(Records from a data source)
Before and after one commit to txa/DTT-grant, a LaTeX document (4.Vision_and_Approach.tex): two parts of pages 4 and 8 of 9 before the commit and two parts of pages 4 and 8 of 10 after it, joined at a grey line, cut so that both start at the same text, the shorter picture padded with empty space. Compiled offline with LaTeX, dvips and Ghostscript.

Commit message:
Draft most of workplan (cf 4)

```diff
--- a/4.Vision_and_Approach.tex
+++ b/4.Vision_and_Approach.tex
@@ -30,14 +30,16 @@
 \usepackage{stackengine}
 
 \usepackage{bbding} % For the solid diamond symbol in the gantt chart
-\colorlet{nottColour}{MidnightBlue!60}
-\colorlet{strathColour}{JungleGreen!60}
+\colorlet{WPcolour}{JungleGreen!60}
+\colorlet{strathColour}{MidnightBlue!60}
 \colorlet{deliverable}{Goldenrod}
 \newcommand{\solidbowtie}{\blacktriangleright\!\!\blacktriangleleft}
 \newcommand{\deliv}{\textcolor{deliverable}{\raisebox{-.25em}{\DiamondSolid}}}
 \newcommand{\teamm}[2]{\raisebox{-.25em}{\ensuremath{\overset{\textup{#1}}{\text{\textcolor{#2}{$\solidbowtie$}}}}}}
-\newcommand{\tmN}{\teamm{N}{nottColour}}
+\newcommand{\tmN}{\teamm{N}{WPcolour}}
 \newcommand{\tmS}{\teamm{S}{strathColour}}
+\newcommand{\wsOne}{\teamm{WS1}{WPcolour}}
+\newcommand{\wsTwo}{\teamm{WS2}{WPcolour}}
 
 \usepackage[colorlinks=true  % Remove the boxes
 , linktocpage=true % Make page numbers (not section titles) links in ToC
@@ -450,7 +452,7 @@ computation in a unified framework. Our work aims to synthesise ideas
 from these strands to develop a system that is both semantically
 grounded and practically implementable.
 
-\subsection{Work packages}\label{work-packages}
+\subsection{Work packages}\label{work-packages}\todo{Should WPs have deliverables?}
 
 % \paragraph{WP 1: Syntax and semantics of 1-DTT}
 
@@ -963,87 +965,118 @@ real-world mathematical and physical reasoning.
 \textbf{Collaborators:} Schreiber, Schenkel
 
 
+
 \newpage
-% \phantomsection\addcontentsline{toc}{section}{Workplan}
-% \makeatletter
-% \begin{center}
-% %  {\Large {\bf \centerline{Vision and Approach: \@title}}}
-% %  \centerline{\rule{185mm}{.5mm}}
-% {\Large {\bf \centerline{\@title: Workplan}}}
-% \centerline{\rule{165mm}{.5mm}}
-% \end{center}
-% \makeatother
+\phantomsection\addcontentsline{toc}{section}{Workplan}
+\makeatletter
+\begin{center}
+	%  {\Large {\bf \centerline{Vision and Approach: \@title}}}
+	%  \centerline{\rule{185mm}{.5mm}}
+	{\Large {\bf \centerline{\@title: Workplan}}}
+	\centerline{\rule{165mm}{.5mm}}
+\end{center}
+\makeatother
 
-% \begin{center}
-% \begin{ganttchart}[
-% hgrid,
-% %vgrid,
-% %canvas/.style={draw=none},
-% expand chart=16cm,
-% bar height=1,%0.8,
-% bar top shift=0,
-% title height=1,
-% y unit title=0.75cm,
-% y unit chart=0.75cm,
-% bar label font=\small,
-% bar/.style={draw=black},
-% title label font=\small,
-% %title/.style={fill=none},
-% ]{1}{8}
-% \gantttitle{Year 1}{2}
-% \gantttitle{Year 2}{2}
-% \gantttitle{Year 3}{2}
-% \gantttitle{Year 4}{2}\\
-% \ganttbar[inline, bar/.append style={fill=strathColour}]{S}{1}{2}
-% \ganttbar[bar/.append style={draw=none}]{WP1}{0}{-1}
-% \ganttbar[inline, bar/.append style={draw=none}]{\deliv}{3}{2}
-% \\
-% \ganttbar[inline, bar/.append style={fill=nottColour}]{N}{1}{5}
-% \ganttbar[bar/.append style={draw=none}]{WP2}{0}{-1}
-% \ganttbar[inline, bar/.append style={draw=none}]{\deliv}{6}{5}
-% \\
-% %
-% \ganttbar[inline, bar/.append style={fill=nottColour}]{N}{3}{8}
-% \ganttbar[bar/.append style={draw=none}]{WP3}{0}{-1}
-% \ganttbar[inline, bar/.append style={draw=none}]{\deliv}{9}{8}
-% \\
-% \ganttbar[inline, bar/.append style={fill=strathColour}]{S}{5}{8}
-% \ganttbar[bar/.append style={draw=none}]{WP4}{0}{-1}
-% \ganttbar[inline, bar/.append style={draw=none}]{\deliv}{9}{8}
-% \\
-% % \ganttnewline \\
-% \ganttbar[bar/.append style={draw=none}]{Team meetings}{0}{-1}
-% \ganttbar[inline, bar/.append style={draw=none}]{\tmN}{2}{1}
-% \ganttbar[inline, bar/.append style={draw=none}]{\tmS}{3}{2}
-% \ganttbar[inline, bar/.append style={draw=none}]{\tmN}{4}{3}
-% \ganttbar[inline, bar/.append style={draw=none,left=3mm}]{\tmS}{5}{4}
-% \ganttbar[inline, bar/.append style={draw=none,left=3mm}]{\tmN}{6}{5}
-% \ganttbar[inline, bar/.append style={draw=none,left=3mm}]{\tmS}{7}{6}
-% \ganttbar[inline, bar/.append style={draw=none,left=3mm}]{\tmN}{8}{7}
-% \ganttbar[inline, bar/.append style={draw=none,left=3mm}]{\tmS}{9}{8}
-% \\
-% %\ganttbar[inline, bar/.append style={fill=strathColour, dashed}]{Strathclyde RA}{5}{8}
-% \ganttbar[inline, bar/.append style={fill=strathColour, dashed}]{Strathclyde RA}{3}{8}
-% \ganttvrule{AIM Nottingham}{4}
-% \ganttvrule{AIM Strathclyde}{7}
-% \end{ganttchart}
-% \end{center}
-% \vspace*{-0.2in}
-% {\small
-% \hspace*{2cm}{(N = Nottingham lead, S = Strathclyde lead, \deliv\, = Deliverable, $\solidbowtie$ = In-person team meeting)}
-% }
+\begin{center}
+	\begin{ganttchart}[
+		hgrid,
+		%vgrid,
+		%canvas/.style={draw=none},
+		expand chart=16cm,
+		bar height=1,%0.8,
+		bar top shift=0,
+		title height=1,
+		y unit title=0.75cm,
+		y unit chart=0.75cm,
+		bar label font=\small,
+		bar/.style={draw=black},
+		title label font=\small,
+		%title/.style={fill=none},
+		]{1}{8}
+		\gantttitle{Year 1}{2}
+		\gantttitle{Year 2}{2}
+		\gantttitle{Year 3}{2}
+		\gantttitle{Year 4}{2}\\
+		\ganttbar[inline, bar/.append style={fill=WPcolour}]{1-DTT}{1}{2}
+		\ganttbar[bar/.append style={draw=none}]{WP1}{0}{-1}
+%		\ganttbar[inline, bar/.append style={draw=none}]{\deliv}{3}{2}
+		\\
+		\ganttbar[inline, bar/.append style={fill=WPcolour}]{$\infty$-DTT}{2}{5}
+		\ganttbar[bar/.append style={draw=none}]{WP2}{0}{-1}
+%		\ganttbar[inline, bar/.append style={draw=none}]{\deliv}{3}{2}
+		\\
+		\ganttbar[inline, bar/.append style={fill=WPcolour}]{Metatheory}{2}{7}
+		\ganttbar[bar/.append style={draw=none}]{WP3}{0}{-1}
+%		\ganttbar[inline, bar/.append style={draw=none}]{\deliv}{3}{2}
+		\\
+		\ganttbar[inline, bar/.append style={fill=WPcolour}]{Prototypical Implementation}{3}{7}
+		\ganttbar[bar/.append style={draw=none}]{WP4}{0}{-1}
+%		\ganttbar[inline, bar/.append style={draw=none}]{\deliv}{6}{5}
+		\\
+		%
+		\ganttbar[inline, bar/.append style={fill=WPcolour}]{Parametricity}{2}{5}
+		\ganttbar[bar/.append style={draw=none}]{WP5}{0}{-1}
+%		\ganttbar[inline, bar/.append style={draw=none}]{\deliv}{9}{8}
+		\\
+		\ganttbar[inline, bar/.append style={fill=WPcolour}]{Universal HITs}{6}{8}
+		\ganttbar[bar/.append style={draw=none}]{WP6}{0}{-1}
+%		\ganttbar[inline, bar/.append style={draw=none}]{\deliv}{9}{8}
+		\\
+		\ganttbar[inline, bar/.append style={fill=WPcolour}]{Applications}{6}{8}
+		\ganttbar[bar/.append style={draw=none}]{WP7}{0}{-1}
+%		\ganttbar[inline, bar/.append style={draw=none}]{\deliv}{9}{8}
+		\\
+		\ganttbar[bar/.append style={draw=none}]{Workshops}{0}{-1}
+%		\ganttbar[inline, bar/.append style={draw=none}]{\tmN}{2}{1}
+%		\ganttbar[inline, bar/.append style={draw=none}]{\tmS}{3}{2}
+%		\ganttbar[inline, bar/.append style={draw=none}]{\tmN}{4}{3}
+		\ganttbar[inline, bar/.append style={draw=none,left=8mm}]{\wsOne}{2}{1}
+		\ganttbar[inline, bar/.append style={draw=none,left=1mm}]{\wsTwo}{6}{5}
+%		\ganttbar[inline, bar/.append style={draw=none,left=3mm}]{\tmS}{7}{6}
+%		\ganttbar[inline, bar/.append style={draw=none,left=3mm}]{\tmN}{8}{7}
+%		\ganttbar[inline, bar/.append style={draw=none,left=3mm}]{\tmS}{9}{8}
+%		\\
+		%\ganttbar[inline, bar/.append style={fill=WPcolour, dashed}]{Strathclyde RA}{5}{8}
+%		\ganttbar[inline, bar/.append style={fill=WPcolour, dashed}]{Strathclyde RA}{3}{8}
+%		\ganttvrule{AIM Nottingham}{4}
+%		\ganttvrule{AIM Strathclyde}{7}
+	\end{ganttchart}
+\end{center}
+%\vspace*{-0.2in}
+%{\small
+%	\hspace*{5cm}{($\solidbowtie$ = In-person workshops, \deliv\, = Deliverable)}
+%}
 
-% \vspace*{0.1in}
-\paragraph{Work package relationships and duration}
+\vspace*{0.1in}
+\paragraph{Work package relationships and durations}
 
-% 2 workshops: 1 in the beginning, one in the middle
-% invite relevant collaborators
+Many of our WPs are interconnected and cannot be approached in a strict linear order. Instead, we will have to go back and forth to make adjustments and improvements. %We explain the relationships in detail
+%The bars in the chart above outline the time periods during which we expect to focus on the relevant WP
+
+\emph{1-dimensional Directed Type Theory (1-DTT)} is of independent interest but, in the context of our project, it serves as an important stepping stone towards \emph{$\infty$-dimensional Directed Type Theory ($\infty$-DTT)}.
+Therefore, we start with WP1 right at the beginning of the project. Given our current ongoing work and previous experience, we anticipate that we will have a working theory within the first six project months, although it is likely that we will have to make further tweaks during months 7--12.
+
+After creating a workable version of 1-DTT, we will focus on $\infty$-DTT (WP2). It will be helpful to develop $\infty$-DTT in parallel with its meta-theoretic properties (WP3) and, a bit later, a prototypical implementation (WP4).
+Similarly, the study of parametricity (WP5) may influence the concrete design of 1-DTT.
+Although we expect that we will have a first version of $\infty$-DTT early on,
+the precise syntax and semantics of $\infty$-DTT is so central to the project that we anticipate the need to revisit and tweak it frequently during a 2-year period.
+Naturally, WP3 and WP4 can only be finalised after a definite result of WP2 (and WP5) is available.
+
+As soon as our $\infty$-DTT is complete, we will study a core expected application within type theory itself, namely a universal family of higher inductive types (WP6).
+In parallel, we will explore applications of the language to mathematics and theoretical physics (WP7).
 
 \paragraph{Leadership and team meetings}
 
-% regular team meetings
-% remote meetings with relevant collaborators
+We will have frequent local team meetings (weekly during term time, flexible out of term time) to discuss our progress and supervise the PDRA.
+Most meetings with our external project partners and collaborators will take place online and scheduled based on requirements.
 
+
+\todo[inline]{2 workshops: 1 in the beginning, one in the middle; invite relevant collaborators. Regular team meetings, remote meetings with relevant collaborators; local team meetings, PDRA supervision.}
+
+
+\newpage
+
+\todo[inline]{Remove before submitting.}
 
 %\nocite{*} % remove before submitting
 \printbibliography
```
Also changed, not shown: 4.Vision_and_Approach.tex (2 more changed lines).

# [Work item]
Pull out every line of the entries that includes the word "ganttchart".

# [Exercise answer]
-% \begin{ganttchart}[
-% \end{ganttchart}
+	\begin{ganttchart}[
+	\end{ganttchart}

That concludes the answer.